Former security guard Tim Button considers how a sudden increase in his income from an unusual social experiment has changed his life in this Canadian industrial city along the shore of Lake Ontario.
Sipping coffee in a Tim Horton’s doughnut shop, Button says he has been unable to work because of a fall from a roof, and the financial boost from Ontario Province’s new “basic income” program has enabled him to make plans to visit distant family for Christmas for the first time in years. It has also prompted him to eat healthier, schedule a long-postponed trip to the dentist and mull taking a course to help him get back to work.Read more
An American charity launched this week a 12-year-long experiment in Kenya involving 6,000 people and $30 million to test the potential success of basic income. By the year, 2030, researchers will have troves of data on how basic income has affected thousands.
The founders of the New York-based nonprofit GiveDirectly distinguish their basic income experiment from others by selecting people in “extreme poverty” for their study, the early results of which they expect to receive “within the next year or two.”Read more
One of Canada’s most well-known inequality fighters, Senator Art Eggleton, inspired members of the Ontario Basic Income Network recently who were in Lindsay for their annual general meeting.
In his opening remarks, Eggleton wondered aloud if Lindsay would become known as “the Dauphin, Manitoba of this decade.”
Dauphin was a small town in Manitoba which was chosen for a program called ‘Mincome’ (minimum income) in the 1970s, which helped establish a reliable minimum income for about a third of the people who lived there.Read more
The mayor of Hamilton, Fred Eisenberger, says his gut tells him basic income is “the wise thing to do” for an employment landscape that is rapidly changing.
Eisenberger told Case for Basic Income that he would like to think that all political parties, both provincial and federal, understand the need to do something different to guard against sweeping economic change.
“It’s about the changing employment environment and any self-respecting government should recognize that,” he says, pointing out he hopes if there is a government change in Ontario that the pilot would be allowed to continue.Read more
Poverty, especially child poverty, is a huge black mark in my hometown of Surrey and in British Columbia and Canada at large. We know that poverty leads to poor health and social outcomes for children in later years. Poverty is essentially a waste of human resources. It ensures that a segment of the population will not be living up to their potential.
Thousands of people are forced to take low-wage jobs with no benefits or pension to pay the bills. They are unable to pursue their true passion in life, whether that is to go to school or start a new company or volunteer in the community.Read more
About two thirds of basic income sign-ups so far have come from the so-called ‘working poor,’ a fact Lindsay residents who are struggling should take note of as it begins to unfold in the small Kawartha-area town.
Ontario’s Minister of Community and Social Services, Helena Jaczek, and her counterpart, Peter Milczyn, the minister responsible for the poverty reduction strategy and minister of housing, held a press conference in Hamilton earlier this morning to update the public on the basic income pilot.Read more

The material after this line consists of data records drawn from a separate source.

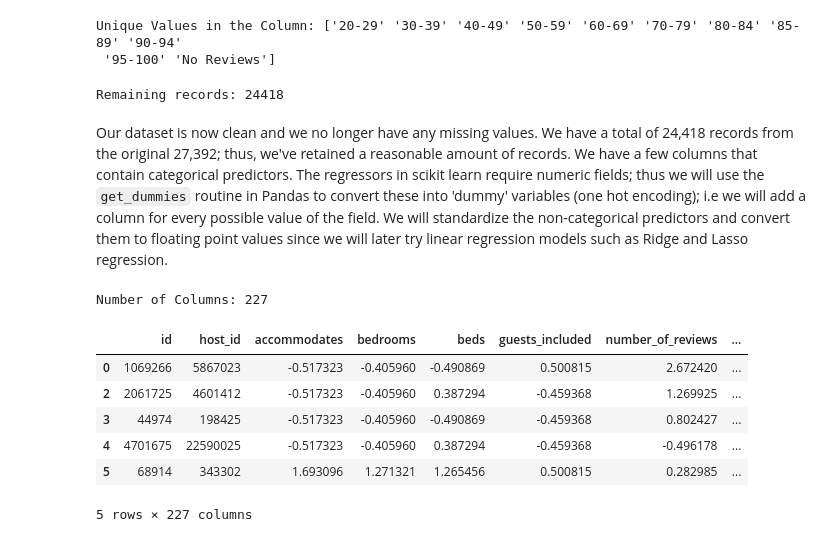
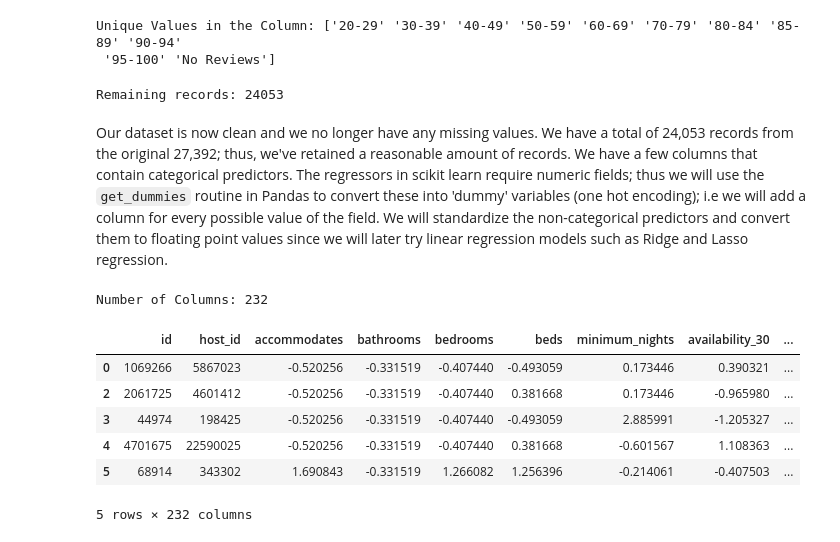
Before and after one commit to samuelklam/airbnb-pricing-prediction, a Jupyter notebook: data-cleaning/data-cleaning-listings.ipynb, the cells around one changed output. Saved outputs shown, nothing was run; the diff lists cells and outputs as text; code cells hidden in the pictures.

```diff
--- a/data-cleaning/data-cleaning-listings.ipynb
+++ b/data-cleaning/data-cleaning-listings.ipynb
@@ -89,10 +87,15 @@ cols = [
     'beds',
     'bed_type',
     'price',
-    'guests_included',
     'number_of_reviews',
     'review_scores_rating',
-    'host_listing_count'
+    'host_listing_count',
+    'availability_30',
+    'availability_60',
+    'availability_90',
+    'availability_365',
+    'minimum_nights',
+    'bathrooms'
 ]
 
 data = pd.read_csv('../datasets/raw_datasets/listings.csv', usecols=cols)
@@ -133,7 +141,7 @@ host_listing_count, Number of Missing Values: 0
 4. Convert ZipCode values such as 10022-4175 into 10022
 # %%
 # remove NaN values from dataframe
-data = data.dropna(how='any', subset=['zipcode', 'property_type', 'bedrooms', 'beds'])
+data = data.dropna(how='any', subset=['zipcode', 'property_type', 'bedrooms', 'beds', 'bathrooms'])
 
 # convert formatting for price
 data['price'] = (data['price'].str.replace(r'[^-+\d.]', '').astype(float))
@@ -280,9 +288,9 @@ Unique Values in the Column: ['20-29' '30-39' '40-49' '50-59' '60-69' '70-79' '8
 # %%
 print 'Remaining records:', len(data)
 # %% [output]
-Remaining records: 24418
+Remaining records: 24053
 # %% [markdown]
-Our dataset is now clean and we no longer have any missing values. We have a total of 24,418 records from the original 27,392; thus, we've retained a reasonable amount of records. We have a few columns that contain categorical predictors. The regressors in scikit learn require numeric fields; thus we will use the `get_dummies` routine in Pandas to convert these into 'dummy' variables (one hot encoding); i.e we will add a column for every possible value of the field. We will standardize the non-categorical predictors and convert them to floating point values since we will later try linear regression models such as Ridge and Lasso regression.
+Our dataset is now clean and we no longer have any missing values. We have a total of 24,053 records from the original 27,392; thus, we've retained a reasonable amount of records. We have a few columns that contain categorical predictors. The regressors in scikit learn require numeric fields; thus we will use the `get_dummies` routine in Pandas to convert these into 'dummy' variables (one hot encoding); i.e we will add a column for every possible value of the field. We will standardize the non-categorical predictors and convert them to floating point values since we will later try linear regression models such as Ridge and Lasso regression.
 # %%
 # encode categorical variables
 zipcode_dummies = pd.get_dummies(data['zipcode'])
@@ -306,28 +314,28 @@ idx = cols.index('price')
 rearrange_cols = cols[:idx] + cols[idx+1:] + [cols[idx]]
 df = df[rearrange_cols]
 # %% [output]
-Number of Columns: 227
+Number of Columns: 232
 # %%
 # convert non-categorical variables to floats and standardize
 def standardize_col(col):
     mean = np.mean(col)
     std = np.std(col)
     return col.apply(lambda x: (x - mean) / std)
 
-non_cat_vars = ['accommodates', 'bedrooms', 'beds', 'guests_included', 'number_of_reviews', 'host_listing_count']
+non_cat_vars = ['accommodates', 'bedrooms', 'beds', 'number_of_reviews', 'host_listing_count', 'availability_30', 'availability_60', 'minimum_nights', 'availability_90', 'availability_365', 'bathrooms']
 for col in non_cat_vars:
     df[col] = df[col].astype(float)
     df[col] = standardize_col(df[col])
 
 df.head()
 # %% [output]
-|  | id | host_id | accommodates | bedrooms | beds | guests_included | number_of_reviews | ... |
-| 0 | 1069266 | 5867023 | -0.517323 | -0.405960 | -0.490869 | 0.500815 | 2.672420 | ... |
-| 2 | 2061725 | 4601412 | -0.517323 | -0.405960 | 0.387294 | -0.459368 | 1.269925 | ... |
-| 3 | 44974 | 198425 | -0.517323 | -0.405960 | -0.490869 | -0.459368 | 0.802427 | ... |
-| 4 | 4701675 | 22590025 | -0.517323 | -0.405960 | 0.387294 | -0.459368 | -0.496178 | ... |
-| 5 | 68914 | 343302 | 1.693096 | 1.271321 | 1.265456 | 0.500815 | 0.282985 | ... |
+|  | id | host_id | accommodates | bathrooms | bedrooms | beds | minimum_nights | availability_30 | ... |
+| 0 | 1069266 | 5867023 | -0.520256 | -0.331519 | -0.407440 | -0.493059 | 0.173446 | 0.390321 | ... |
+| 2 | 2061725 | 4601412 | -0.520256 | -0.331519 | -0.407440 | 0.381668 | 0.173446 | -0.965980 | ... |
+| 3 | 44974 | 198425 | -0.520256 | -0.331519 | -0.407440 | -0.493059 | 2.885991 | -1.205327 | ... |
+| 4 | 4701675 | 22590025 | -0.520256 | -0.331519 | -0.407440 | 0.381668 | -0.601567 | 1.108363 | ... |
+| 5 | 68914 | 343302 | 1.690843 | -0.331519 | 1.266082 | 1.256396 | -0.214061 | -0.407503 | ... |
-5 rows × 227 columns
+5 rows × 232 columns
 # %%
 # read to csv
 df.to_csv('../datasets/listings_clean.csv', index=False)
```
Also changed, not shown: parts of 9 cells of this notebook, 3 other files.
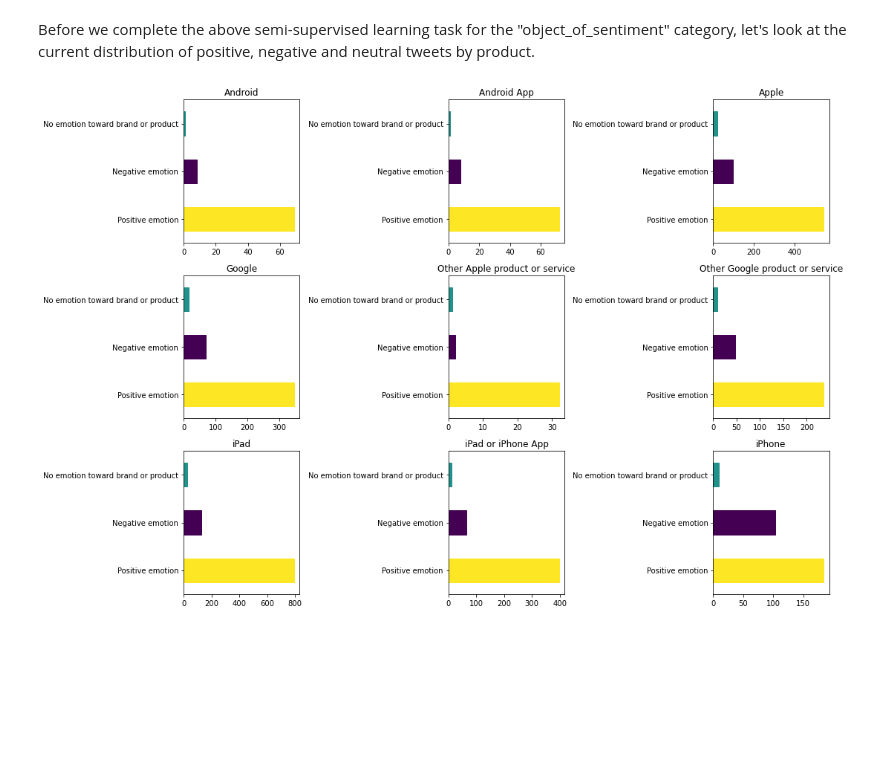
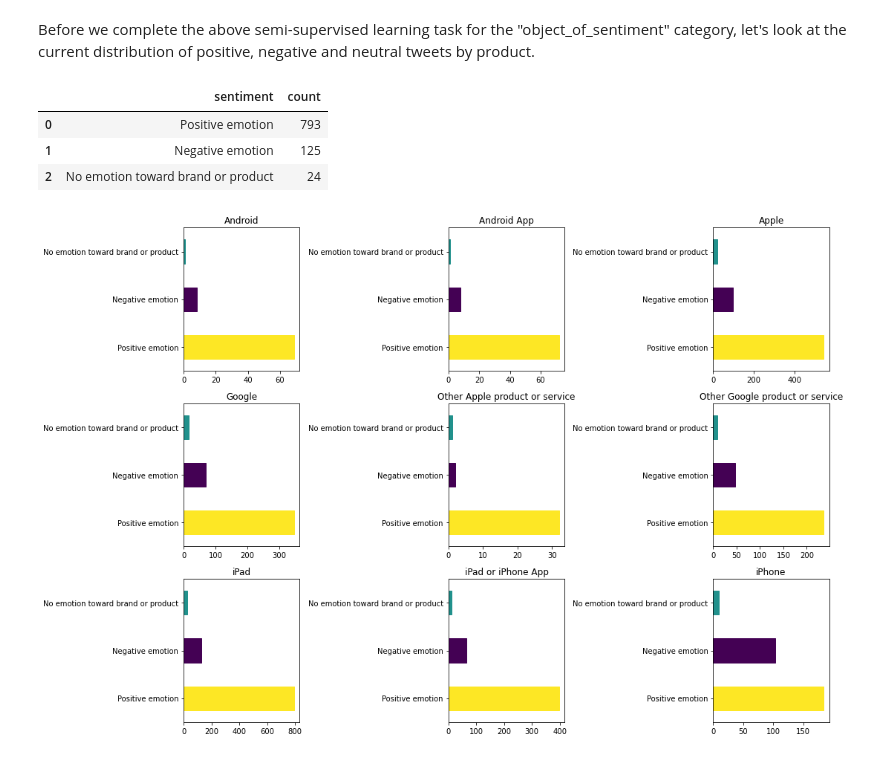
Before and after one commit to ran0027/twitter-sentiment-analysis, a Jupyter notebook: Untitled.ipynb, the cells around one changed output. Drawn from its saved outputs; the diff is of its cells as text; code cells hidden in the pictures; blank space fills up the shorter version.

```diff
--- a/Untitled.ipynb
+++ b/Untitled.ipynb
@@ -134,6 +133,13 @@ One approach to deal with these null objects is to classify them using the label
 We may mis-classify some tweets -- for example, tweet 64 is not directed at a specific Apple product at all -- but hopefully we can capture the fact that some of these *are* clearly directed at specific products.
 # %% [markdown]
 Before we complete the above semi-supervised learning task for the "object_of_sentiment" category, let's look at the current distribution of positive, negative and neutral tweets by product.
+# %%
+data.loc[data.object_of_sentiment=='iPad', 'sentiment'].value_counts().to_frame().reset_index()
+# %% [output]
+|  | sentiment | count |
+| 0 | Positive emotion | 793 |
+| 1 | Negative emotion | 125 |
+| 2 | No emotion toward brand or product | 24 |
 # %%
 fig, ax = plt.subplots(nrows=3, ncols=3, figsize=(15, 10))
 
```
Also changed, not shown: parts of 32 cells of this notebook.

From my kitchen window I could see the two girls were about four and six years old.
They had just hopped out of a rusting, black Suzuki Esteem, circa 2001 maybe, making a beeline for our large recycling bin.
The father was grey, unshaven and hunched as he swiftly followed them. The youngest eagerly picked up a pop can and the father slapped it out of her hand back into the bin.
I could see him pick up a green Steam Whistle can and it was clear that he was explaining to her that the beer can was the real goal.Read more